======== RECORDS SUPPLIED

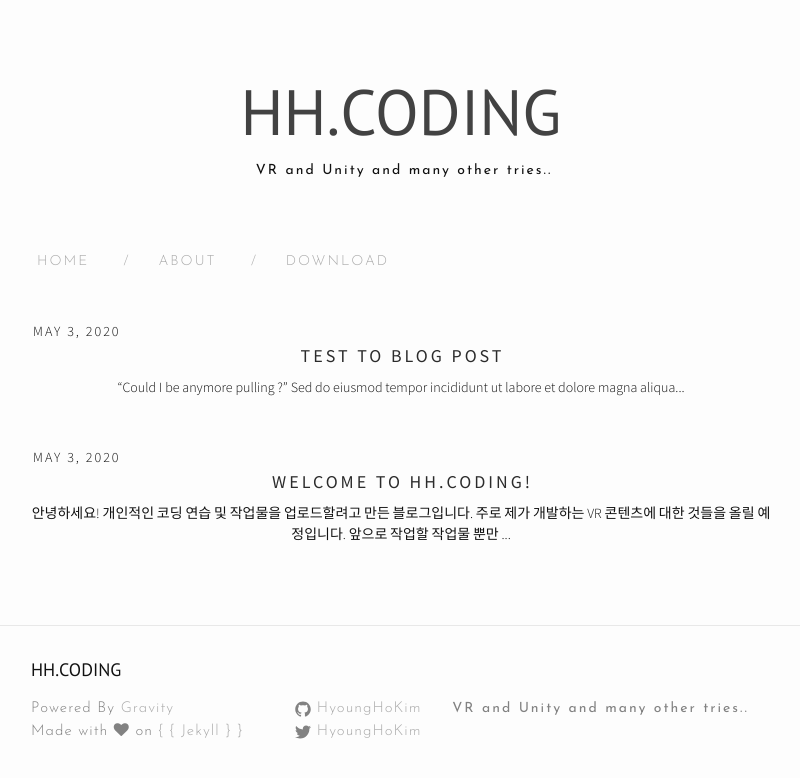
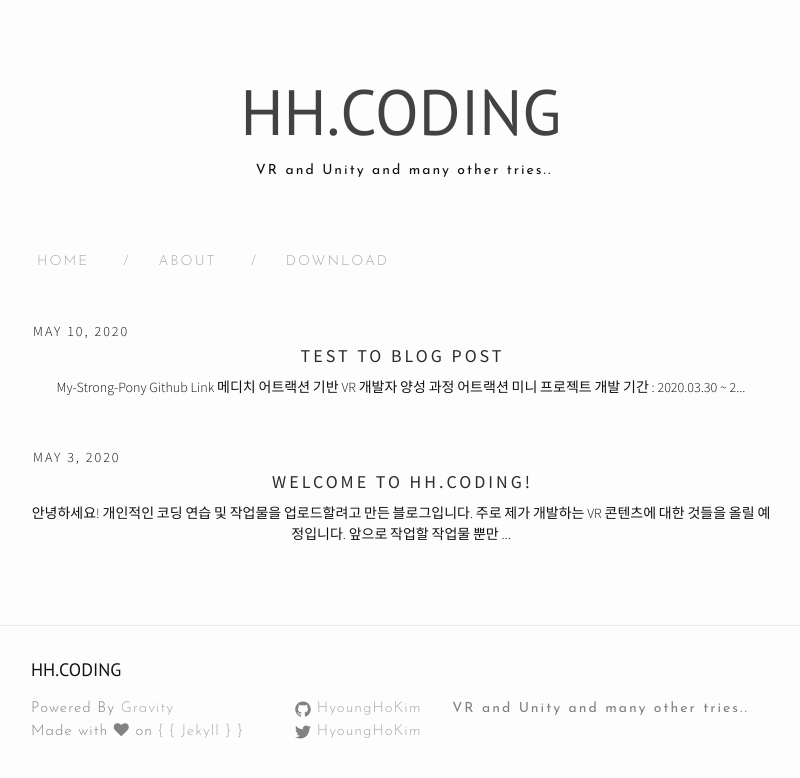
Before and after one commit to HyoungHoKim/HyoungHoKim.github.io, a Jekyll site: the page built from index.html, in a window 1280 px wide. Shown: the top 778 px of the page, without its empty margins (239-1039 px from the left). Built offline with Jekyll 4.4.1, drawn with Linux system fonts in a browser that asks for light colours; nearby versions of some CDN libraries; the list of posts is cut into pages by our own code; some of the changed lines change nothing that is shown.

Commit message:
Post New

```diff
--- a/_posts/2020-05-03-test01.markdown
+++ b/_posts/2020-05-03-test01.markdown
@@ -1,13 +1,49 @@
 ---
 layout: post
 title:  "Test to Blog Post"
-date:   2020-05-03 20:51:31 +0900
+date:   2020-05-10 22:15:31 +0900
 categories: VR
 ---
-"Could I be anymore pulling ?"
+<h1> My-Strong-Pony </h1>
 
-Sed do eiusmod tempor incididunt ut labore et dolore magna aliqua. Ut enim ad minim veniam, quis nostrud exercitation ullamco laboris nisi ut aliquip ex ea commodo consequat.
+- [Github Link](https://github.com/HyoungHoKim/MyStringPony_OnlyScript)
+- 메디치 어트랙션 기반 VR 개발자 양성 과정 어트랙션 미니 프로젝트
+- 개발 기간 : 2020.03.30 ~ 2020.04.16
+- 장비 : VIVE PRO, Sym4D
+- 팀명 : Horslic
+- 팀원 : 박철우(팀장, AI, 맵 디자인, UI), 연인석(플레이어 이동 및 공격, Sym4D), 김형호(플레이어 IK 연동, 네트워크)
+- 자세한 사항은 아래 발표 문서 참조
+- 프로젝트에 여러 유료 에셋를 사용했기 때문에, 저작권 문제로 직접 짠 코드만을 공개
 
- Duis aute irure dolor in reprehenderit in voluptate velit esse cillum dolore eu fugiat nulla pariatur. Excepteur sint occaecat cupidatat non proident, sunt in culpa qui officia deserunt mollit anim id est laborum.
+## 소개
+My-Strong-Pony는 중세 기사를 컨셉으로한 VR 콘텐츠 입니다.
+VR과 Sym4D를 이용해 좀 더 현장감 있는 말타기와 전투에 초점을 두었고,
+추가적으로 Photon2를 이용해 다른 플레이어와 1:1 멀티 PVP 전투를 할 수 있도록 했습니다.
 
-Lorem ipsum dolor sit amet, consectetur adipisicing elit, sed do eiusmod tempor incididunt ut labore et dolore magna aliqua. Ut enim ad minim veniam, quis nostrud exercitation ullamco laboris nisi ut aliquip ex ea commodo consequat. Duis aute irure dolor in reprehenderit in voluptate velit esse cillum dolore eu fugiat nulla pariatur. Excepteur sint occaecat cupidatat non proident, sunt in culpa qui officia deserunt mollit anim id est laborum.
+### 조작법
+컨트롤러 위치에 따라 전진하고 방향을 전환하는 방법을 사용했습니다.
+* 전진 : 양손의 컨트롤러를 무릎 높이로 일정 속도 이상으로 내리면 앞으로 이동
+* 회전 : 원하는 방향의 컨트롤러를 HMD 근방으로 올리면 회전
+* 정지 : 양손의 컨트롤러를 HMD쪽으로 모두 올리면 정지
+* 공격 : 오른쪽 컨트롤러의 트리거를 당기면 창이 생성, 적을 찌르면 공격이 된다.
+
+### 게임 구성
+싱글모드
+* 블루팀과 레드팀으로 나눠 적 진영의 대장 기수(5명)를 잡으면 승리
+* 플레이어 아래 부분에 UI를 통해 적팀과 플레이어 팀의 현황을 알 수 있음
+* 플레이어가 공격 받아 죽으면 다시 리스폰, 승리 조건 달성까지 반복
+
+플레이 영상
+
+[![Video Label](http://img.youtube.com/vi/pWy0xrqDPPo/0.jpg)](https://youtu.be/pWy0xrqDPPo?t=0s)
+
+멀티모드
+* 양 플레이어 중 먼저 죽이는 사람이 승리
+* 한 쪽 승리 시 두 플레이어 모두 로비로 이동, 재대결 및 싱글 모드로 플레이 가능
+
+플레이 영상
+
+[![Video Label](http://img.youtube.com/vi/Lt9TsjLDIJY/0.jpg)](https://youtu.be/Lt9TsjLDIJY?t=0s)
+
+### 발표 문서
+[참조 링크](https://drive.google.com/file/d/1ptYsvg2h5BnRkOHgK3rtUCUDyxq-LADO/view?usp=sharing)
```
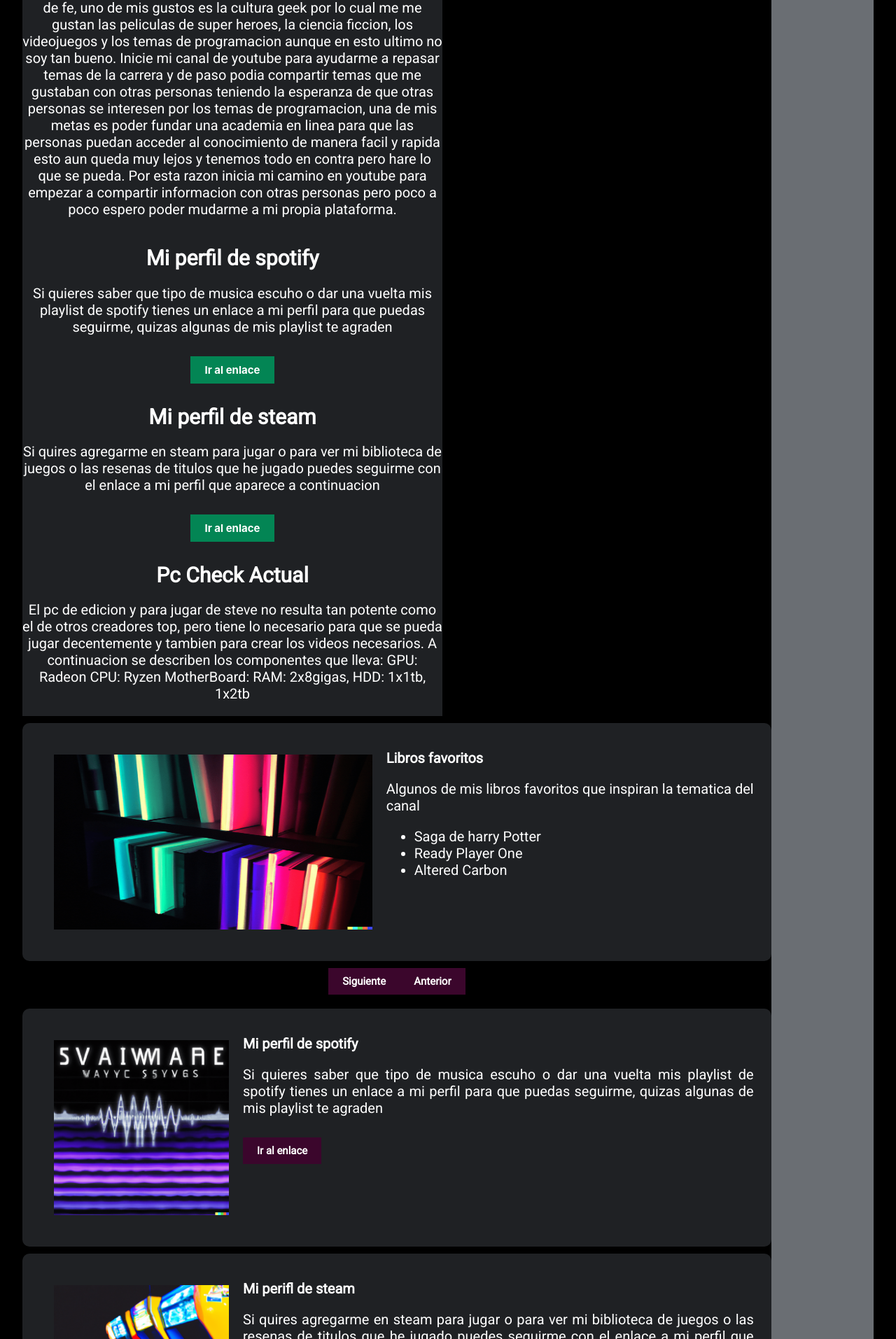
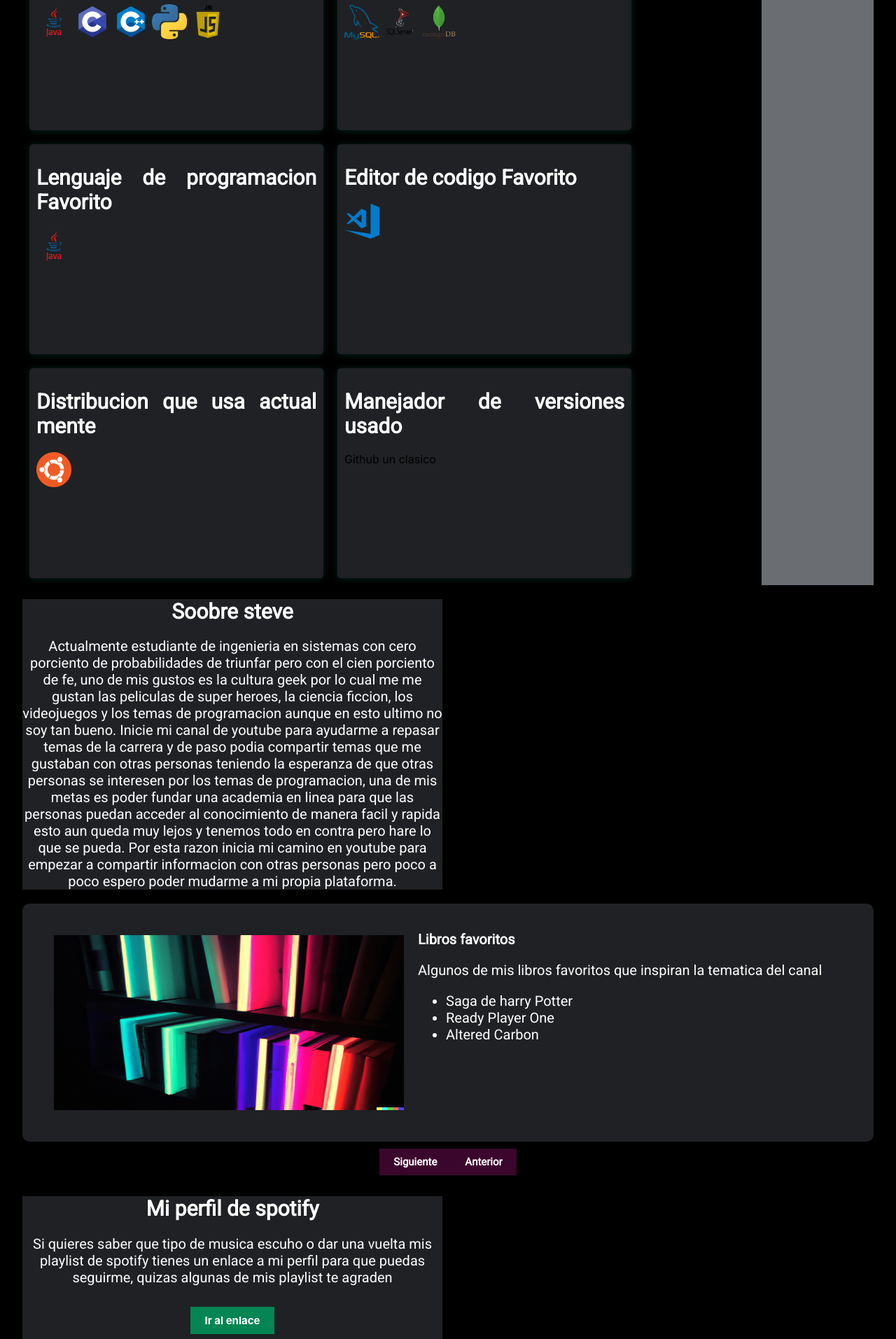
Before and after one commit to SteveBartmoss/steveapp, a React (Create React App) app: page /steve in a window 1280 px wide. Shown: the part 887-2800 px from the top of the page at 70% size. Built offline with nearby package versions, Linux system fonts and the light colour scheme.

Commit message:
add a new desing for the page steve, new styles is un progress now

```diff
--- a/src/pages/Steve.js
+++ b/src/pages/Steve.js
@@ -22,8 +22,63 @@ function Steve() {
                         eso es suficiente</p>
                     <p className="Content">steve, techrunner</p>
                 </div>
+
                 <div className="div-menu-item">
+
                     <div className="div-flex-item">
+
+                        <div className="div-min-article">
+                            <h1 className="title1">Lenguajes de programcion usados</h1>
+                            <div className="div-prog">
+                                <img className="img-prog" src={"/Assets/java.png"} alt="imgLateral" />
+                                <img className="img-prog" src={"/Assets/c.png"} alt="imgLateral" />
+                                <img className="img-prog" src={"/Assets/c++.png"} alt="imgLateral" />
+                                <img className="img-prog" src={"/Assets/py.png"} alt="imgLateral" />
+                                <img className="img-prog" src={"/Assets/js.png"} alt="imgLateral" />
+                            </div>
+                        </div>
+
+                        <div className="div-min-article">
+                            <h1 className="title1">Conocimientos en bases de datos</h1>
+                            <div className="div-prog">
+                                <img className="img-prog" src={"/Assets/mysql.png"} alt="imgLateral" />
+                                <img className="img-prog" src={"/Assets/sql.png"} alt="imgLateral" />
+                                <img className="img-prog" src={"/Assets/mongo.png"} alt="imgLateral" />
+                            </div>
+                        </div>
+
+                        <div className="div-min-article">
+                            <h1 className="title1">Lenguaje de programacion Favorito</h1>
+                            <div>
+                                <img className="img-prog" src={"/Assets/java.png"} alt="imgLateral" />
+                            </div>
+                        </div>
+
+                        <div className="div-min-article">
+                            <h1 className="title1">Editor de codigo Favorito</h1>
+                            <div>
+                                <img className="img-prog" src={"/Assets/vscode.png"} alt="imgLateral" />
+                            </div>
+                        </div>
+
+                        <div className="div-min-article">
+                            <h1 className="title1">Distribucion que usa actual mente</h1>
+                            <div>
+                                <img className="img-prog" src={"/Assets/ubuntu.png"} alt="imgLateral" />
+                            </div>
+                        </div>
+
+                        <div className="div-min-article">
+                            <h1 className="title1">Manejador de versiones usado</h1>
+                            <p>Github un clasico</p>
+                        </div>
+
+                    </div>
+                    <div className="item-lateral">
+                        <h1 className="title1">Estado: hackeando a la nasa</h1>
+                    </div>
+                </div>
+
                 <div className="item-mid">
                     <h1 className="title1">Soobre steve</h1>
                     <p className="Content">Actualmente estudiante de ingenieria en sistemas con cero porciento de probabilidades
@@ -37,6 +92,8 @@ function Steve() {
                         compartir informacion con otras personas pero poco a poco espero poder mudarme a mi propia plataforma.
                     </p>
                 </div>
+
+                <Grid />
 
                 <div className="item-mid">
                     <h1 className="title1">Mi perfil de spotify</h1>
@@ -53,6 +110,7 @@ function Steve() {
                     </p>
                     <a className="dumix-btn">Ir al enlace</a>
                 </div>
+
                 <div className="item-mid">
                     <h1 className="title1">Pc Check Actual</h1>
                     <p className="Content">El pc de edicion y para jugar de steve no resulta tan potente como el de otros creadores top, pero tiene
@@ -64,37 +122,7 @@ function Steve() {
                         RAM: 2x8gigas,
                         HDD: 1x1tb, 1x2tb</p>
                 </div>
-                        <Grid />
 
-                        <Data imge={"/Assets/music.png"} title="Mi perfil de spotify"
-                            paragrap="Si quieres saber que tipo de musica escuho o dar una vuelta mis playlist de spotify tienes un enlace a mi perfil
-                            para que puedas seguirme, quizas algunas de mis playlist te agraden"
-                            url="https://open.spotify.com/user/31oqe6wxs3fjglyrintoskfe342u?si=33e8b9d8974346b4"
-                        />
-
-                        <Data imge={"/Assets/arcade.png"} title="Mi perifl de steam"
-                            paragrap="Si quires agregarme en steam para jugar o para ver mi biblioteca de juegos o las resenas de titulos que he jugado
-                            puedes seguirme con el enlace a mi perfil que aparece a continuacion"
-                            url="https://steamcommunity.com/id/tonyhallan/"
-                        />
-
-                        <Stiker imge={"/Assets/steveA.png"} title="PC Check Actual"
-                            paragrap="El pc de edicion y para jugar de steve no resulta tan potente como el de otros creadores top, pero tiene
-                            lo necesario para que se pueda jugar decentemente y tambien para crear los videos necesarios. A continuacion
-                            se describen los componentes que lleva:
-                            GPU: Radeon
-                            CPU: Ryzen
-                            MotherBoard:
-                            RAM: 2x8gigas,
-                            HDD: 1x1tb, 1x2tb"
-                        />
-
-
-                    </div>
-                    <div className="item-lateral">
-                        <h1 className="title1">Estado: hackeando a la nasa</h1>
-                    </div>
-                </div>
             </div>
             <div className="grid-steve">
                 <div className="main-contetn">
```
Lines whose indentation alone changed are shown as unchanged.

================

## WHAT IS REQUIRED
Which lines hold the word "pages"? Return all of them from the records above.

## RESULT BELOW
Before and after one commit to HyoungHoKim/HyoungHoKim.github.io, a Jekyll site: the page built from index.html, in a window 1280 px wide. Shown: the top 778 px of the page, without its empty margins (239-1039 px from the left). Built offline with Jekyll 4.4.1, drawn with Linux system fonts in a browser that asks for light colours; nearby versions of some CDN libraries; the list of posts is cut into pages by our own code; some of the changed lines change nothing that is shown.
--- a/src/pages/Steve.js
+++ b/src/pages/Steve.js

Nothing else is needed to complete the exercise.